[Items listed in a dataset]

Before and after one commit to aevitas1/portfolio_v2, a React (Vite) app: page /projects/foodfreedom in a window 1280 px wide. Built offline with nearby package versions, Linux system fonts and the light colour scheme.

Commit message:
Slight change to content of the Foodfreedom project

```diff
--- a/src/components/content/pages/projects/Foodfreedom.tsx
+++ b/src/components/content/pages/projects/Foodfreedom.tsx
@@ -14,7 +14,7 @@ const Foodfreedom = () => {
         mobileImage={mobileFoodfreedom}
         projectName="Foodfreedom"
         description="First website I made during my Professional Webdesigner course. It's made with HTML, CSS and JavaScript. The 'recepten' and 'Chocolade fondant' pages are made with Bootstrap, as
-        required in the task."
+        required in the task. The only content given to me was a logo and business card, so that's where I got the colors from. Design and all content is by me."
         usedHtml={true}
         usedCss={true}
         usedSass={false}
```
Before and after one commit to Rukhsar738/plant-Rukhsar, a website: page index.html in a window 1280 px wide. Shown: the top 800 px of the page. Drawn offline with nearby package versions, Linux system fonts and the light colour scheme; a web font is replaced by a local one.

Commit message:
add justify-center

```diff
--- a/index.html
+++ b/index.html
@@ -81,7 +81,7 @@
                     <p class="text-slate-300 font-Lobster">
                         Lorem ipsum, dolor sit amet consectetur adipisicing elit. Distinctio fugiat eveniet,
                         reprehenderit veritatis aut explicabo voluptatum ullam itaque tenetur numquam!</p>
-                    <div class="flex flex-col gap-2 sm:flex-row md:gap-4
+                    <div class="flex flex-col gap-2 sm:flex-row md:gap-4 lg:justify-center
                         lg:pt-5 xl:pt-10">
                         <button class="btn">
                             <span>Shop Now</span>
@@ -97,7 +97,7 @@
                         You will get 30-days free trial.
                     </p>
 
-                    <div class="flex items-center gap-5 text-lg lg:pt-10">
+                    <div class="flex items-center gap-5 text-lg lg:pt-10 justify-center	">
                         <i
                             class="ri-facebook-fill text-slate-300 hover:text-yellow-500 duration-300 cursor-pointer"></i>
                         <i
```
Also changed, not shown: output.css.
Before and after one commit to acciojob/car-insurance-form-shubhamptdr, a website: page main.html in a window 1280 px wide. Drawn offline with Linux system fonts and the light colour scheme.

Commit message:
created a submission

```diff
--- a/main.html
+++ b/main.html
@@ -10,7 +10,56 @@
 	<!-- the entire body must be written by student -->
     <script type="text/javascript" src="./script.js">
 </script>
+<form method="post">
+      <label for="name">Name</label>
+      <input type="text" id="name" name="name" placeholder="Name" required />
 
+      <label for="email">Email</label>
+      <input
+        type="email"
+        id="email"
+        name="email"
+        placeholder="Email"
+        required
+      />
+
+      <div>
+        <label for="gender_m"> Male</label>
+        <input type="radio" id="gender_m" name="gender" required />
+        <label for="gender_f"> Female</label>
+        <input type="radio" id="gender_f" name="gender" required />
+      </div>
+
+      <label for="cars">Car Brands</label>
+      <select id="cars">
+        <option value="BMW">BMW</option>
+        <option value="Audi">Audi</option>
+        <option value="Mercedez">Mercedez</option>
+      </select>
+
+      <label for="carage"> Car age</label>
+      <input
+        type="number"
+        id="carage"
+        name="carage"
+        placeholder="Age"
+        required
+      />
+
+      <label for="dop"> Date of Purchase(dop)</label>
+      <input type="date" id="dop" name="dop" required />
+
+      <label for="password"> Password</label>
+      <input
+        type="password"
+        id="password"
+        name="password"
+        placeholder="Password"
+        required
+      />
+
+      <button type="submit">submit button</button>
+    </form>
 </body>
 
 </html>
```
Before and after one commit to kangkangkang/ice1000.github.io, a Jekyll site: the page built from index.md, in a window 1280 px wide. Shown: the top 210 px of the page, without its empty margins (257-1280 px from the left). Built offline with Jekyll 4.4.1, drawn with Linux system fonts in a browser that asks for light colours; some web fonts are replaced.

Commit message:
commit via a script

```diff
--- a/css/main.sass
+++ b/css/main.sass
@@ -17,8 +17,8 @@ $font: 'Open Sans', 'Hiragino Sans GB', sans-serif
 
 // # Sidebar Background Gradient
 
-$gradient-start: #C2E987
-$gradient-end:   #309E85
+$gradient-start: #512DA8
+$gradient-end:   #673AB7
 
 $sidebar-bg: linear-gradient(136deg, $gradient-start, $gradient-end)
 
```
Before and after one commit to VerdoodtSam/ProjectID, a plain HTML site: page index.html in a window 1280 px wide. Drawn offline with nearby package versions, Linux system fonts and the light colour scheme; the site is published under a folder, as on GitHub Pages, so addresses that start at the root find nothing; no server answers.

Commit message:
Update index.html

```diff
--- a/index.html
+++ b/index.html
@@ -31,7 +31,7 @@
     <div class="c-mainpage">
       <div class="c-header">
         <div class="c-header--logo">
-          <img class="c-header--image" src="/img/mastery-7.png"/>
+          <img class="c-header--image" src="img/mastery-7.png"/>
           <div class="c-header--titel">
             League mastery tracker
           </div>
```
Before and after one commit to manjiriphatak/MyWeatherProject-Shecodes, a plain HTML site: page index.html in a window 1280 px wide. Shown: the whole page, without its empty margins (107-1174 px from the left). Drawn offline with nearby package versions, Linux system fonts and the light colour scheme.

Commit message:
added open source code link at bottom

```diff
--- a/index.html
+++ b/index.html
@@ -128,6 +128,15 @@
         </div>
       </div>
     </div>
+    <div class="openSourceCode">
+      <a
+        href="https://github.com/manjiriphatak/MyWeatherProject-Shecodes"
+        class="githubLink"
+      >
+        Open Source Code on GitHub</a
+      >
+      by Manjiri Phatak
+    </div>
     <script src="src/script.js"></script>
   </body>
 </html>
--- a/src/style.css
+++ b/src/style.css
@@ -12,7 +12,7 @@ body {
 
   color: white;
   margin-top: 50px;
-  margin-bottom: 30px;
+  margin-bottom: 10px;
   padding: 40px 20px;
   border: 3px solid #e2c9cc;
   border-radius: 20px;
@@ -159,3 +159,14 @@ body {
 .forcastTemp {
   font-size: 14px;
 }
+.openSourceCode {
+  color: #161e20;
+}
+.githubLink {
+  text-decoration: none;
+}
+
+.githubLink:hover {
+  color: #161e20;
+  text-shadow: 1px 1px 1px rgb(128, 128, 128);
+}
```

__What needs to be done__
Wherever a line above contains the string "cars", copy that line.

__Written reply__
+      <label for="cars">Car Brands</label>
+      <select id="cars">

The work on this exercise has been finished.